Here is an example project structure w/
dotenv and an
By default, the Payload config must be in the root of your current working directory and named either
payload.config.ts if you're using TypeScript.
But, you can specify where your Payload config is located as well as what it's named by using the environment variable
PAYLOAD_CONFIG_PATH. The path you provide via this environment variable can either be absolute or relative to your current working directory.
Example in package.json:
The Payload config itself, as well as all files that it requires or imports, are run through Babel. TypeScript and all common ES6 features are fully supported. To see the Babel config that is used to parse Payload configs, check out the Payload source code here.
Payload comes with
isomorphic-fetch installed which means that even in Node, you can use the
fetch API just as you would within the browser.

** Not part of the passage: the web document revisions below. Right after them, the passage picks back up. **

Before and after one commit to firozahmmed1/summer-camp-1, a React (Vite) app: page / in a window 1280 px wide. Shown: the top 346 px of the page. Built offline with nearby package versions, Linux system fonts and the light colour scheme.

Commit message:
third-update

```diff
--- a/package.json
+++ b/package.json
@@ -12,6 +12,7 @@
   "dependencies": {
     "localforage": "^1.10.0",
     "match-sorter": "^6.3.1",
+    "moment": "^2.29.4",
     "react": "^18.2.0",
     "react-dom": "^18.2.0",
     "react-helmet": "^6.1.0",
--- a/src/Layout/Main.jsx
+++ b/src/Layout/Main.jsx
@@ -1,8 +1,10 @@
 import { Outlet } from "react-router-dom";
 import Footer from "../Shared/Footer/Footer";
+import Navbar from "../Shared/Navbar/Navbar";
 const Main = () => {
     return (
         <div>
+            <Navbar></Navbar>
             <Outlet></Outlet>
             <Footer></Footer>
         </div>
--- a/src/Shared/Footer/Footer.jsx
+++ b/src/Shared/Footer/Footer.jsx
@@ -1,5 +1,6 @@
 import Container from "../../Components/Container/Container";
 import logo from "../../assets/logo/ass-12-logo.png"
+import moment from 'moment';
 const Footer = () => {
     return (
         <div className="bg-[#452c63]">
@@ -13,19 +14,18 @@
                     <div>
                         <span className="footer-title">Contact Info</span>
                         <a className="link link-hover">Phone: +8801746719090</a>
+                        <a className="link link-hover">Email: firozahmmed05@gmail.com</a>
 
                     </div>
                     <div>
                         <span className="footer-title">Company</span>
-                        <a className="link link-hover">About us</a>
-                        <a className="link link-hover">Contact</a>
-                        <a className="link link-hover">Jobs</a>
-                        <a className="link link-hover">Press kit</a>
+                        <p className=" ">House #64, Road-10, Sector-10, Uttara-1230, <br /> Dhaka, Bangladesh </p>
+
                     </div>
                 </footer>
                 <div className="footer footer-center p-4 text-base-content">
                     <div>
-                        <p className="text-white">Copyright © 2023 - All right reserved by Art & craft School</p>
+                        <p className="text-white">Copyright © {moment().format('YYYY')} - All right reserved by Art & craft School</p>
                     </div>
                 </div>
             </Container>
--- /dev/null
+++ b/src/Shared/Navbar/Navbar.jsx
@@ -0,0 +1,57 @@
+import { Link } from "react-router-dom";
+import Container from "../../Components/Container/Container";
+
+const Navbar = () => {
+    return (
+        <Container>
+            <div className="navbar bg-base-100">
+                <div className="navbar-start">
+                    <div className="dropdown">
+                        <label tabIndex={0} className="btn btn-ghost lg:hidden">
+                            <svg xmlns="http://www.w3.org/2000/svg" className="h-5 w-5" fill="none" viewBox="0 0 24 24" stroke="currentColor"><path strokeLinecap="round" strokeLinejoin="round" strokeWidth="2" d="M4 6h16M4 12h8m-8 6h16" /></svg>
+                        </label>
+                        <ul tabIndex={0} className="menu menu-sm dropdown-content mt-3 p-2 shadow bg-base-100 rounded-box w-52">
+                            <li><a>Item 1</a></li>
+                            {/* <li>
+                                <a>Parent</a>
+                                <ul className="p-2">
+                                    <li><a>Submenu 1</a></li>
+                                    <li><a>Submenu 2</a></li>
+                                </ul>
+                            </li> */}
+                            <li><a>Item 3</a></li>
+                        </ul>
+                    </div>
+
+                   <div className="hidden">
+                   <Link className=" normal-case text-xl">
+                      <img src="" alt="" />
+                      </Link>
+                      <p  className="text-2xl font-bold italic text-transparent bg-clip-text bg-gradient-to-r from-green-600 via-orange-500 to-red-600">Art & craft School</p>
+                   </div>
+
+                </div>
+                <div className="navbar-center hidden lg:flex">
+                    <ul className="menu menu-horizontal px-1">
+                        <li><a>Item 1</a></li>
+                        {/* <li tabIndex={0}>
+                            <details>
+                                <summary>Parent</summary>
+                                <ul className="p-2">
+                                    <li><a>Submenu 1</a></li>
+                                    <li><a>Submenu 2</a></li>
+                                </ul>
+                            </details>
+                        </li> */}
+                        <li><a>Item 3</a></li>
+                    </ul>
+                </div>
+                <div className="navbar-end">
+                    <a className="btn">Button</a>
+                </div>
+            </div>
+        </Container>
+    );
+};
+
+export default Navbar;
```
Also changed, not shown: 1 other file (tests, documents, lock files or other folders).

No need to import
axios or similar, unless you want to!
The entire Payload config is transpiled automatically by Payload via
If for any reason you need to re-use the built-in Payload
babel.config.js, you can do so by importing it as follows:
However, you can share code, like for example your config's
serverURL property by "hoisting" your shared properties above your config and writing any "shared" code in a module that is compatible with your Node environment.
For example, to share your
serverURL, you could create a file like the following:
Then, you could import this file into both your Payload config and your server, in an effort to avoid importing your full Payload config directly into your server.
You can import config types as follows:
Payload collects completely anonymous telemetry data about general usage. This data is super important to us and helps us accurately understand how we're growing and what we can do to build the software into everything that it can possibly be. The telemetry that we collect also help us demonstrate our growth in an accurate manner, which helps us as we seek investment to build and scale our team. If we can accurately demonstrate our growth, we can more effectively continue to support Payload as free and open-source software. To opt out of telemetry, you can pass
telemetry: false within your Payload config.